What you say to the police is important. What you say can be used against you and can give the police an excuse to arrest you, especially if you speak disrespectfully to an officer.
You do not have to answer a police officer’s questions, but you must show your drivers license, registration, and proof of insurance when stopped while driving a car. You cannot be legally arrested for refusing to identity yourself to a police officer unless you are charged with loitering or prowling.
You do not have to give your consent to any search of yourself, your car, or your home. If you do consent to a search, it can affect your rights later in court. If the police say they have a warrant, ask to see it.
Do not interfere with, or obstruct the police even if they begin an illegal search-you can be arrested for it. You can ask for the officer’s name and badge number. If your request for information is refused, note the information you can see such as the badge number, nametag, car number or vehicle license plate number. File a complaint later if you feel your rights have been violated.
If you are stopped by the police
You may remain silent. You do not have to answer any questions, including your name, age, and address, or show any ID unless you are operating a car, or unless the officer has probable cause to believe you have violated the law. However, it is advisable to provide basic information only, such as name, age, and address.
Ask if you are under arrest. If so, ask why. If you are not under arrest, you should be free to leave. (Never run from a police officer).
Do not physically resist. The police may frisk you for weapons by patting the outside of your clothing, but nothing more. Make it clear that you do not agree to any search. However, if searched, do not resist. File a complaint later.
If you are stopped in your car
Show your driver’s license, registration, and proof of insurance upon request. Your car can be searched without a warrant as long as the police have probable cause. To protect yourself later, make it clear that you do not consent to a search.

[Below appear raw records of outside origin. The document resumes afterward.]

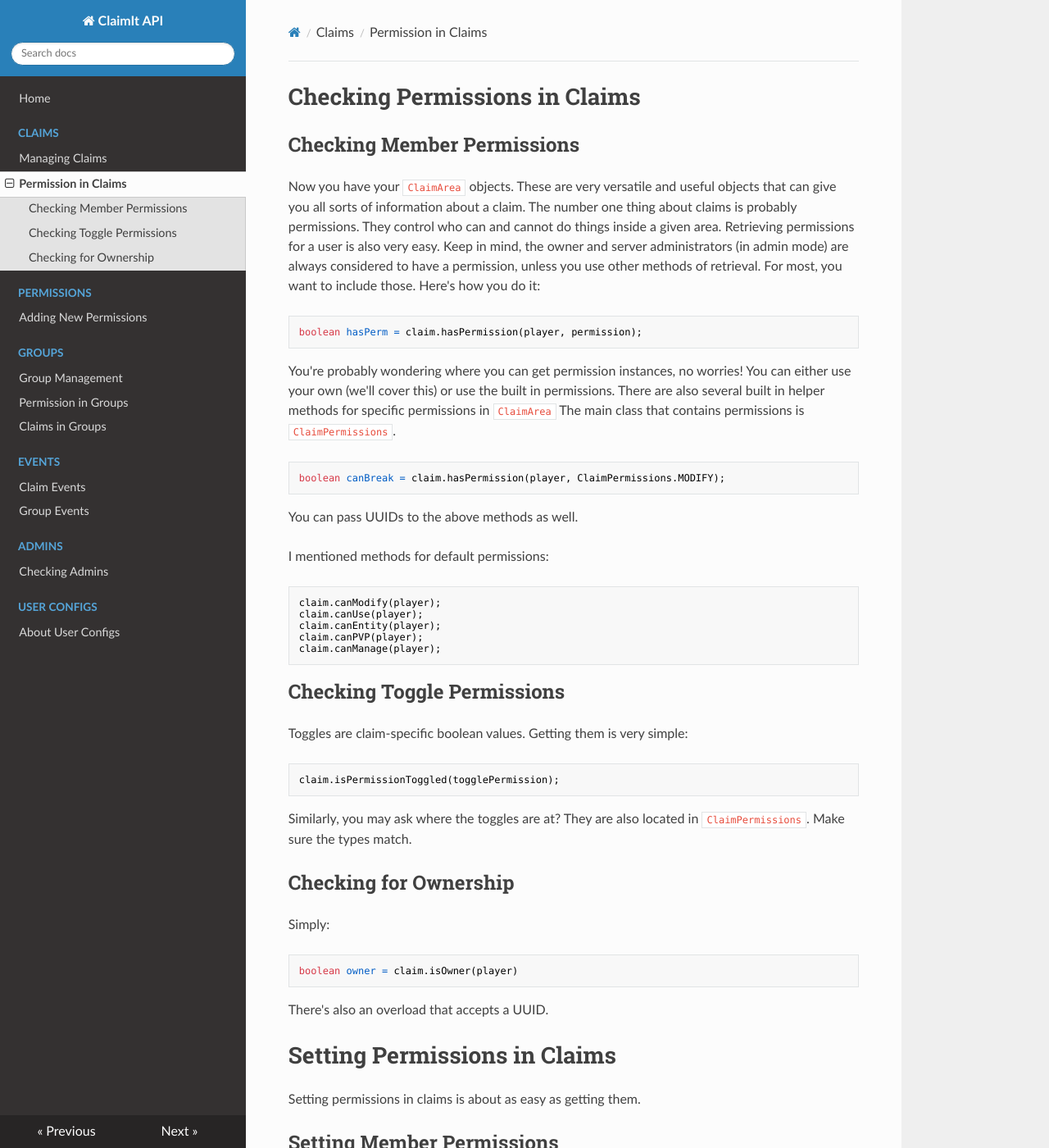
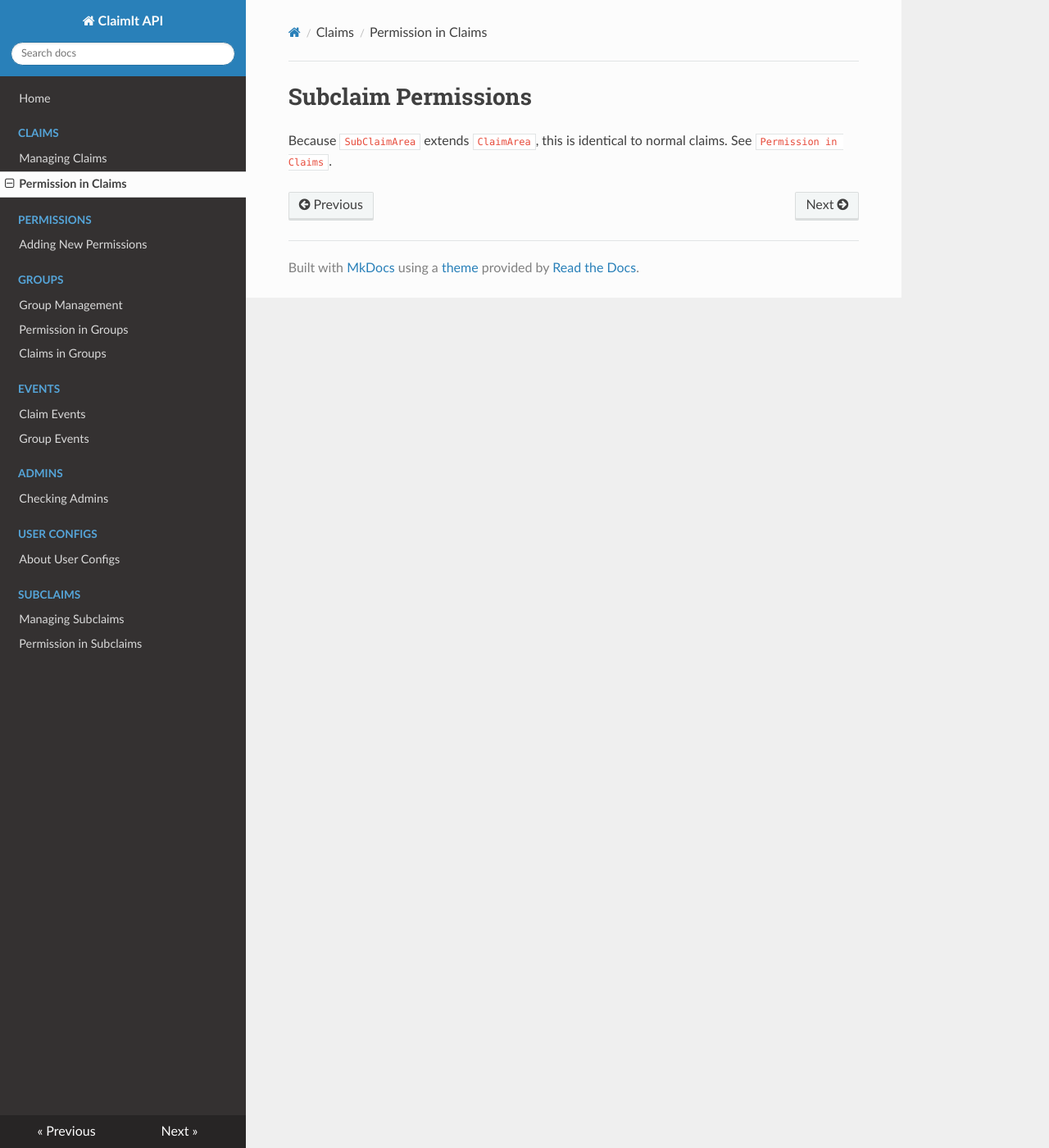
Before and after one commit to itsmeow/ClaimIt, an MkDocs documentation site: the page built from docs/claims/claim_permissions.md, in a window 1280 px wide and 1400 px high. Shown: the whole window at 82% size. Built offline with MkDocs 1.6.1, drawn with Linux system fonts in a browser that asks for light colours; nearby versions of some CDN libraries; some of the changed text lies outside the part shown.

Commit message:
Finish up docs- 1.1.0 final

````diff
--- a/docs/claims/claim_permissions.md
+++ b/docs/claims/claim_permissions.md
@@ -1,97 +1,3 @@
-# Checking Permissions in Claims
+# Subclaim Permissions
 
-## Checking Member Permissions
-
-Now you have your `ClaimArea` objects. These are very versatile and useful objects that can give you all sorts of information about a claim.
-The number one thing about claims is probably permissions. They control who can and cannot do things inside a given area. Retrieving permissions for a user is also very easy.
-Keep in mind, the owner and server administrators (in admin mode) are always considered to have a permission, unless you use other methods of retrieval.
-For most, you want to include those. Here's how you do it:
-
-```java
-boolean hasPerm = claim.hasPermission(player, permission);
-```
-
-You're probably wondering where you can get permission instances, no worries! You can either use your own (we'll cover this) or use the built in permissions. There are also several built in helper methods for specific permissions in `ClaimArea`
-The main class that contains permissions is `ClaimPermissions`.
-
-```java
-boolean canBreak = claim.hasPermission(player, ClaimPermissions.MODIFY);
-```
-
-You can pass UUIDs to the above methods as well.
-
-I mentioned methods for default permissions:
-
-```java
-claim.canModify(player);
-claim.canUse(player);
-claim.canEntity(player);
-claim.canPVP(player);
-claim.canManage(player);
-```
-
-## Checking Toggle Permissions
-
-Toggles are claim-specific boolean values. Getting them is very simple:
-
-```java
-claim.isPermissionToggled(togglePermission);
-```
-
-Similarly, you may ask where the toggles are at? They are also located in `ClaimPermissions`. Make sure the types match.
-
-## Checking for Ownership
-
-Simply:
-
-```java
-boolean owner = claim.isOwner(player)
-```
-
-There's also an overload that accepts a UUID.
-
-
-# Setting Permissions in Claims
-Setting permissions in claims is about as easy as getting them.
-
-## Setting Member Permissions
-
-### Adding members
-
-Adding members is done like so:
-
-```java
-claim.addMember(player, memberPermission);
-```
-You can also use UUIDs:
-
-```java
-claim.addMember(uuid, memberPermission,);
-```
-
-### Removing members
-
-Removing members is done similarly to adding them:
-
-```java
-claim.removeMember(player, memberPermission);
-```
-UUIDs:
-
-```java
-claim.removeMember(uuid, memberPermission);
-```
-
-## Setting Toggle Permissions
-
-### Flipping Toggles
-You can reverse a toggle easily:
-
-```java
-claim.flipPermissionToggle(togglePermission);
-```
-You may also wish to set its value directly:
-
-```java
-claim.setPermissionToggle(togglePermission, booleanValue);
-```
+Because `SubClaimArea` extends `ClaimArea`, this is identical to normal claims. See `Permission in Claims`.
--- a/mkdocs.yml
+++ b/mkdocs.yml
@@ -16,6 +16,9 @@ nav:
     - Checking Admins: 'admins/admins.md'
   - User Configs:
     - About User Configs: 'userconfigs/index.md'
+  - Subclaims:
+    - Managing Subclaims: 'subclaims/subclaim_management.md'
+    - Permission in Subclaims: 'subclaims/subclaim_permissions.md'
 
 site_name: ClaimIt API
 theme:
````
Also changed, not shown: docs/claims/claim_management.md (+3 -3 lines), docs/subclaims/subclaim_management.md (added, +68 -0 lines), docs/subclaims/subclaim_permissions.md (added, +97 -0 lines).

If you are given a ticket, you should sign it. If you do not, you can be arrested. Your driver’s license can be taken from you, but it should be returned to you when you pay the fine. Of course, you can always fight the case in court later.
If you are suspected of drunk driving and refuse a breath or blood test, your license can be suspended.
If you are arrested
Whether or not you are guilty, go with the officer. You can make your defense in court.
You have the right to remain silent; use it. Tell the police nothing except your name, age, and address. Don’t give explanations or stories or try to excuse the conduct.
Ask to speak with an attorney at once. You can do so by phone right after being taken into custody. If you are arrested and face jail time but can’t afford a lawyer, you may request that a public defender be appointed to represent you. Don’t talk to the police until your lawyer is present.
If the police say they have a warrant, ask to see it. Whether or not the police have a warrant to search you or your property, you can protect your rights by making it clear that you do not agree to any search. Do not physically resist if the police continue their search.
The police must give you a receipt for everything taken from you, including your wallet and its contents, clothing, jewelry, and any packages you were carrying when you were arrested. Check your receipt when you are arrested to make certain it correctly lists all of the property taken from you by jail personnel.
You may be released with or without bail following booking. If not, you have the right to go into court and see a judge the next day after arrest. Demand this right. When you appear before the judge, ask for an attorney.
Don’t make any decisions in your case until you have talked to an attorney.
This is not complete advice.
Be sure to consult a lawyer.
American Civil Liberties Union of Georgia
142 Mitchell Street, S.W. Suite 301
Atlanta, Georgia 30303
Gerald R. Weber, Jr.
ALCU of GA